“I go through options of preventing pregnancy with them…What is their most important need? It may be total spontaneity, no interruptions, so the condom is not the right choice,” Jastran said.
Choosing contraception is an extremely individual process. Some women dislike hormone treatment and prefer the rhythm method supplemented with a condom. Other women hate swallowing pills and would rather receive hormonal shots every three months. It is Jastran’s job to explore all the options from vaginal spermicides to the NuvaRing. From a chart with over ten options, there is something to suit a variety of needs.
Many women are not aware of the recent additions to the hormonal methods of pregnancy prevention. Along with the pill, there is now the patch (Ortho Evra), the ring (NuvaRing), and the shot (Depo Provera).
The patch, which resembles a nicotine patch, is worn for a week at a time, three weeks each month. The medication is absorbed through the skin; because of the direct hormone flow into the bloodstream, the patch works for women who suffer from eating disorders such as Bulimia.

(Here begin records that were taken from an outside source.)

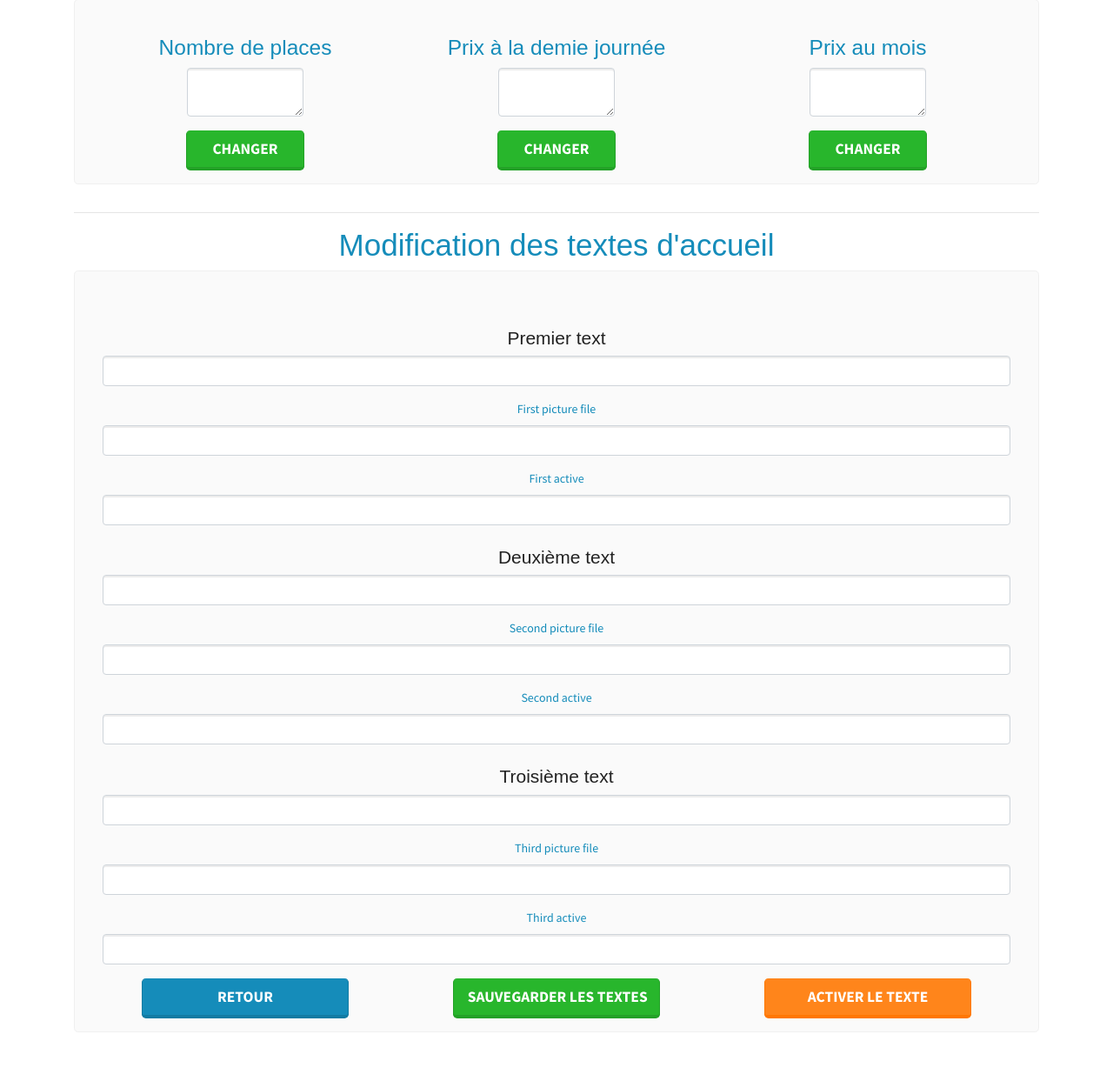
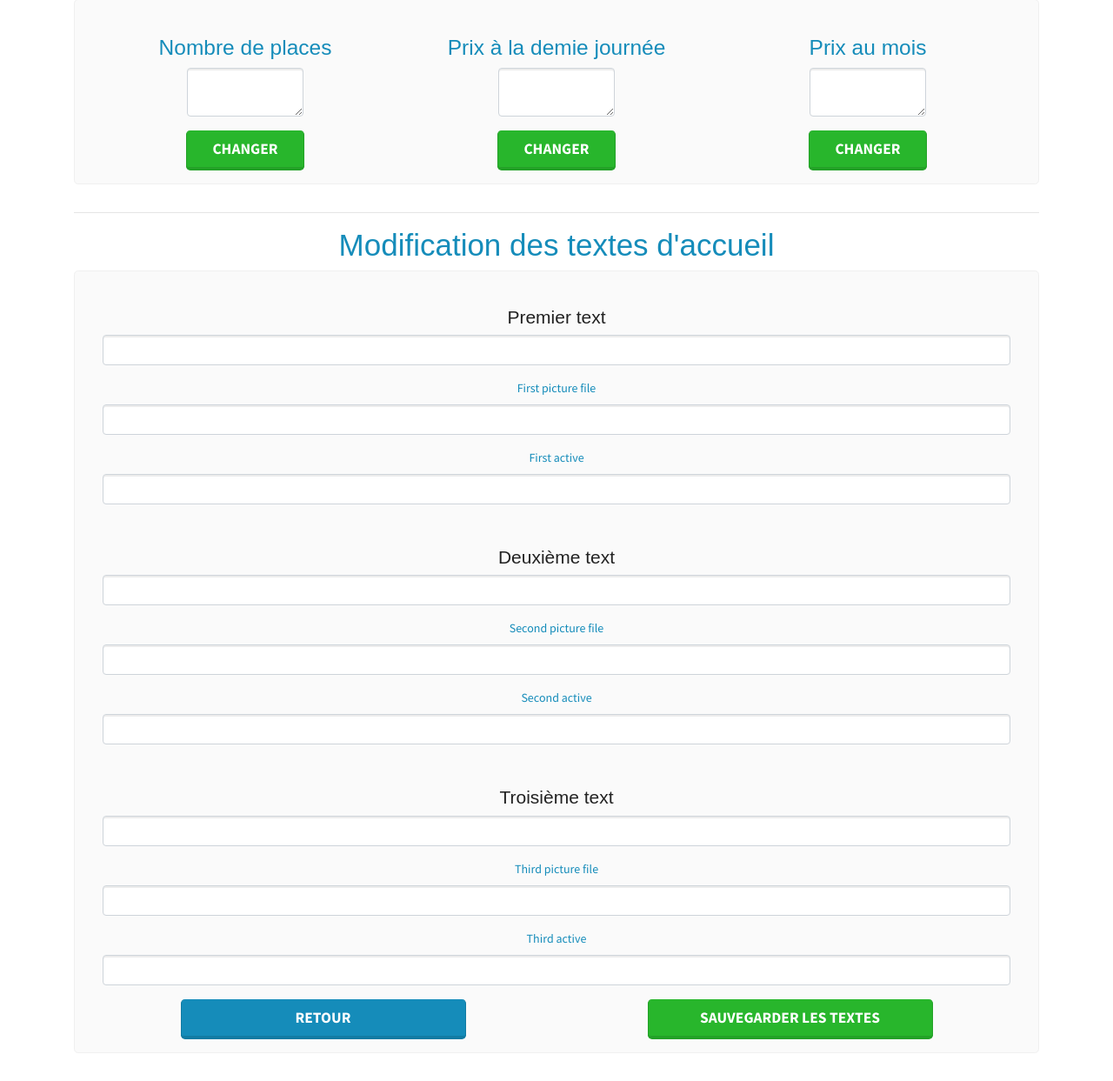
Before and after one commit to AlsaceDigitale/coworking-flex, a Symfony app: template templates/admin/text.html.twig in a window 1280 px wide. Shown: the part 310-1553 px from the top of the page at 87% size. Before the commit the page ends 1497 px from the top, so only its background shows below. Run offline with Twig, Linux system fonts and the light colour scheme; the template is opened without the code that fills it, so the values that code supplies are empty; form fields are guessed from the names that the template uses; some libraries are stand-ins or nearby versions; some web fonts are replaced.

Commit message:
#36 : optimisation

```diff
--- a/templates/admin/text.html.twig
+++ b/templates/admin/text.html.twig
@@ -50,7 +50,7 @@
 
         <div class="jumbotron first" style="padding-bottom: 15px; padding-top: 40px">
             {{ form_start(form) }}
-            <h4 class="mt-4">Premier text</h4>
+            <h4>Premier text</h4>
             <div class="text-primary" style="font-size: 20px">
                 {{ form_row(form.firstText, {'label': false, 'id': 'text_home_content1'}) }}
             </div>
@@ -60,7 +60,7 @@
             <div class="text-primary">
                 {{ form_row(form.firstActive) }}
             </div>
-            <h4 class="mt-4">Deuxième text</h4>
+            <h4 class="mt-5">Deuxième text</h4>
             <div class="text-primary" style="font-size: 20px">
                 {{ form_row(form.secondText, {'label': false, 'id': 'text_home_content2'}) }}
             </div>
@@ -70,7 +70,7 @@
             <div class="text-primary">
                 {{ form_row(form.secondActive) }}
             </div>
-            <h4 class="mt-4">Troisième text</h4>
+            <h4 class="mt-5">Troisième text</h4>
             <div class="text-primary" style="font-size: 20px">
                 {{ form_row(form.thirdText, {'label': false, 'id': 'text_home_content3'}) }}
             </div>
@@ -81,18 +81,11 @@
                 {{ form_row(form.thirdActive) }}
             </div>
             <div class="row justify-content-around">
-                <div class="col-3">
+                <div class="col-4">
                     <a href="{{ path('admin_home') }}" class="btn btn-primary btn-lg btn-block" role="button" aria-pressed="true">Retour</a>
                 </div>
-                <div class="col-3">
+                <div class="col-4">
                     <button type="submit" class="btn btn-success btn-lg btn-block">Sauvegarder les textes</button>
-                </div>
-                <div class="col-3">
-                    {% if text1.active %}
-                        <a href="{{ path('admin_textactive') }}" class="btn btn-outline-warning btn-lg btn-block" role="button" aria-pressed="true">Désactiver le texte</a>
-                    {% else %}
-                        <a href="{{ path('admin_textactive') }}" class="btn btn-warning btn-lg btn-block" role="button" aria-pressed="true">Activer le texte</a>
-                    {% endif %}
                 </div>
             </div>
             {{ form_end(form) }}
```
Also changed, not shown: src/Controller/AdminController.php (+0 -22 lines).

A common side effect is breakthrough bleeding.
The ring looks like a rubber bracelet, and is inserted into the vagina for three weeks at a time. It dispenses the necessary hormones into the woman’s system.
The shot is one dose that lasts three months. It results in menstruations that are different from the pill, patch and ring. Sometimes women on the shot may not get their period for a long time. Those who use the shot for more than three years often develop problems with bone density, because the shot injects progesterone, not estrogen, into the woman’s body.
These less traditional yet more convenient methods are popular among women who forget to take their daily pills. Although there are side effects for nearly every prescription birth control method, the majority of patients who have a normal period have about ten options from which to choose. The pill’s main advantage is its ability to vary hormone levels.
“On the patch you can’t vary. There is one composition. With oral contraceptives, if you are on it for three months and there are still side effects, then we see if there is too little estrogen, too little progesterone, or too much of something…the adjustment is based on a specific objective,” said Miller.
Despite the meticulous medical thinking that goes into choosing the correct birth control method, many women do not treat the pill, patch, ring, or shot as a drug.
“Some people don’t see the pill as medication. If their doctor asks them if they are on medication, they say no, even if they are on the birth control pill,” said Jastran. It is important for women to remember that the pill is a drug with side effects.
“Being on the pill has risks and a lot of women don’t take it seriously. The likelihood of a problem is small, but you have to report problems if you see them,” said Miller. For instance, women should never be on the pill around surgery, because immobilization of the body may lead to blood clots.
Another factor women must remember is that the birth control pill prevents pregnancy only. It does not protect against sexually transmitted infections.
“College women think about pregnancy, and they don’t think beyond pregnancy. There is a much bigger picture than just getting pregnant,” said Jennifer Austin, communication specialist at Gannett.
Gannett offers many services to help women confront issues relating to birth control and STI prevention.
“Gannett helps focus on all risks. There is a whole educational process in learning what an acceptable risk is for you,” Austin said.
“We carry all options that any private doctor or family planning center would. We are in the business of prevention. We are working with the young population without telling them what to do, but they have to tell us if something isn’t working,” said Jastran.
“People should come in and get information if nothing else. It might lead more women to choose something,” Miller concluded.
Archived article by Jessica Liebman
Sun Staff Writer